EXERCISE BRIEF:
Find the string "areas" in the material. Copy every line that has it.
- - - -
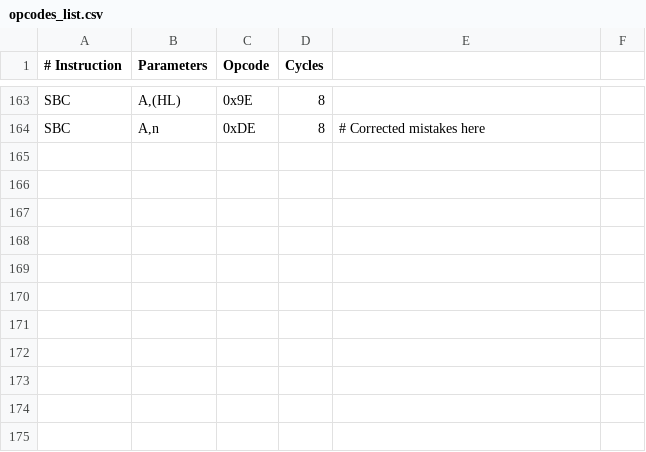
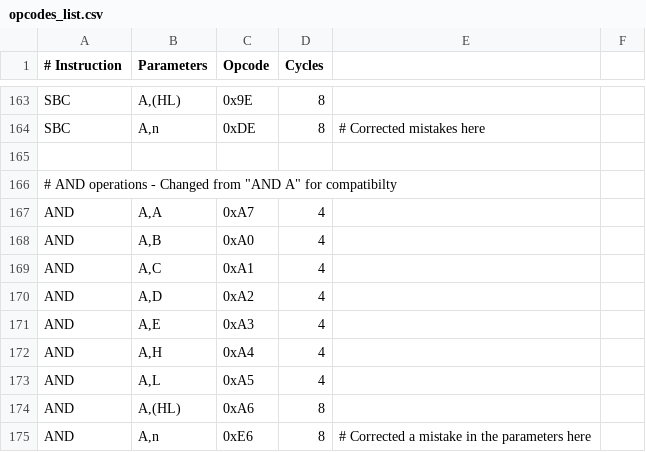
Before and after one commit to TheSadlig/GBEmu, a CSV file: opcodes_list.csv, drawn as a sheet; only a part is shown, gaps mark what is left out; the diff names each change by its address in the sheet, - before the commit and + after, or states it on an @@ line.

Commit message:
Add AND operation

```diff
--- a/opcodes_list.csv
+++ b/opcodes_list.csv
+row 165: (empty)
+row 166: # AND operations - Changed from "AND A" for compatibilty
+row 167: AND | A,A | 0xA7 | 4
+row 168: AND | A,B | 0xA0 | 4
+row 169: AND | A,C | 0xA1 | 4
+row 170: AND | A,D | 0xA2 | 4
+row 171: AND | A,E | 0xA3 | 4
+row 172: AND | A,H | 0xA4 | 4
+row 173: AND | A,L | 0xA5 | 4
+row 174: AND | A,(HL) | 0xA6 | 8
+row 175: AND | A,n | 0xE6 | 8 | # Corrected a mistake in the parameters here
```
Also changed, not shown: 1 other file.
- - - -
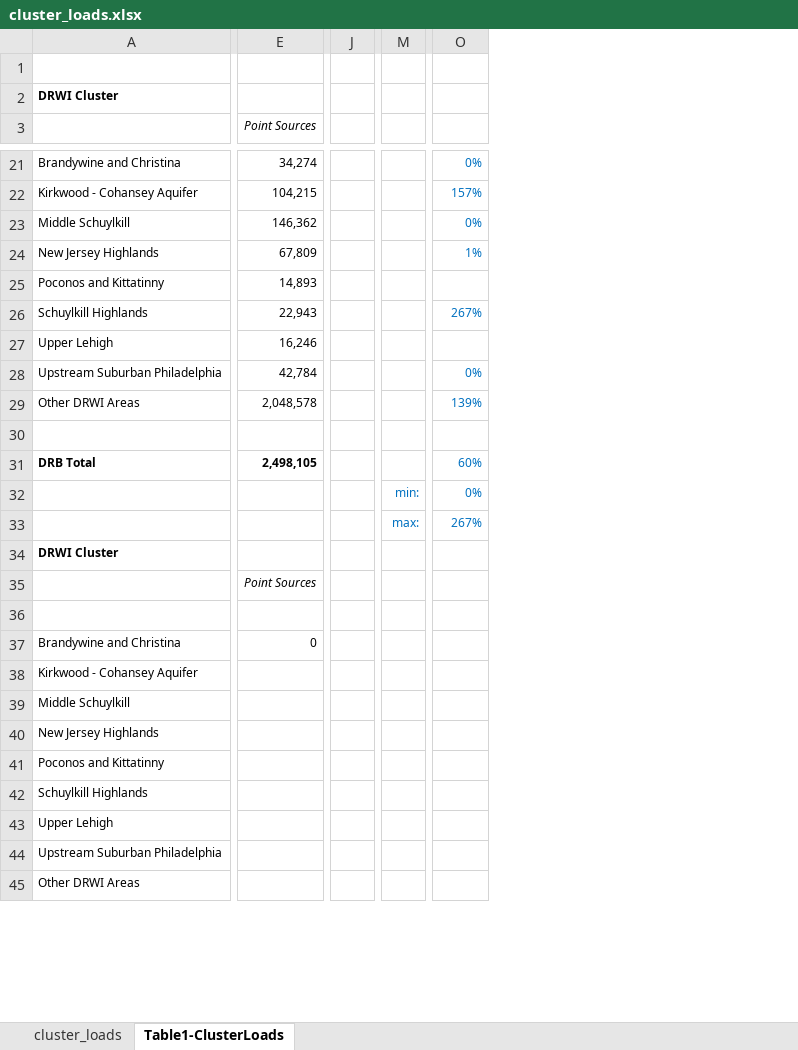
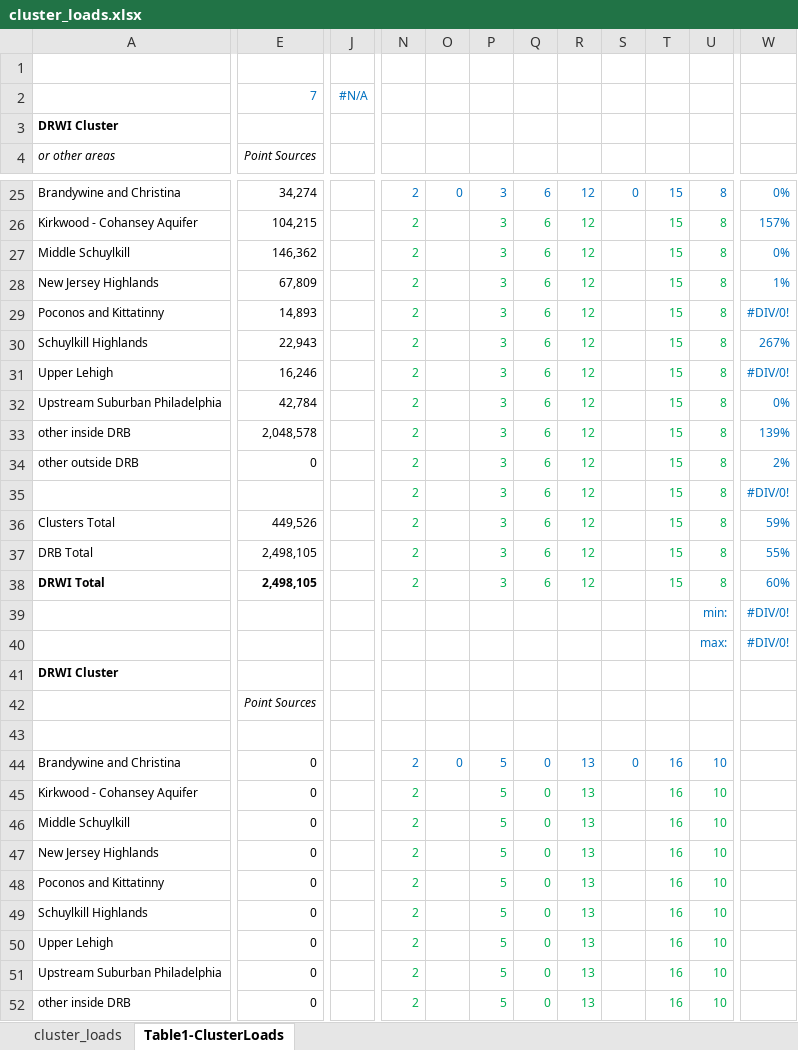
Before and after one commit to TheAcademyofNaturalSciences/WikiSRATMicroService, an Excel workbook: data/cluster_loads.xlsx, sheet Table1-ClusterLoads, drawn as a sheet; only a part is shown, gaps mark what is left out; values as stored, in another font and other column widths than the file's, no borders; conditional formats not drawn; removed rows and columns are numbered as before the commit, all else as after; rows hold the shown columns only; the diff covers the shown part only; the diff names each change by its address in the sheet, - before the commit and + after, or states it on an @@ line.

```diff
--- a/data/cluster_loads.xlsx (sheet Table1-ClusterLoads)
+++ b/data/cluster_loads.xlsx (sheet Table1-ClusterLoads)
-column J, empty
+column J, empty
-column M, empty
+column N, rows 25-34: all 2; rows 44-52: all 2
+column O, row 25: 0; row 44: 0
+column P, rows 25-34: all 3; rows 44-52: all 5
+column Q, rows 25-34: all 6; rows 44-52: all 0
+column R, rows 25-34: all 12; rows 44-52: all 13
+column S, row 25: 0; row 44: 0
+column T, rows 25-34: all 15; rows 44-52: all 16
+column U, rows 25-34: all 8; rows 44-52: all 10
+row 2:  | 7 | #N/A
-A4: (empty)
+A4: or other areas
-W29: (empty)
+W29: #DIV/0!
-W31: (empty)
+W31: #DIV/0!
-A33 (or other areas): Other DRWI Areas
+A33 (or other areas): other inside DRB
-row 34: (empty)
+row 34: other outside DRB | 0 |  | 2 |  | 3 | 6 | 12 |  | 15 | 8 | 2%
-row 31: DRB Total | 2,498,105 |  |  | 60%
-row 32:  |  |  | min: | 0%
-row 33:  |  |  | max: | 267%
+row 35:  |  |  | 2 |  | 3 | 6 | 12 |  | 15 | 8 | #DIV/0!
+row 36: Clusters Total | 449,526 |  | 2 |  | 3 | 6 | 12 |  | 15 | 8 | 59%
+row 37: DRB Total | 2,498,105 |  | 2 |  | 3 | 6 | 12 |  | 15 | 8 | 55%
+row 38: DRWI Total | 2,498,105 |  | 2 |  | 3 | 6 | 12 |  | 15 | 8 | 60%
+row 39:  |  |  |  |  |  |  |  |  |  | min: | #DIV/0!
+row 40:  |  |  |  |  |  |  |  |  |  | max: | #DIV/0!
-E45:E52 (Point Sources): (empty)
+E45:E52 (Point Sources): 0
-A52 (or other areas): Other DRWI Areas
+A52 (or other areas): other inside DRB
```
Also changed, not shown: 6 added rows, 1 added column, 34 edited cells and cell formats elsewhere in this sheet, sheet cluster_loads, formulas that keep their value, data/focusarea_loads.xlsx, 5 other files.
- - - -
ANSWER TO THE EXERCISE:
+A4: or other areas
-A33 (or other areas): Other DRWI Areas
+A33 (or other areas): other inside DRB
-A52 (or other areas): Other DRWI Areas
+A52 (or other areas): other inside DRB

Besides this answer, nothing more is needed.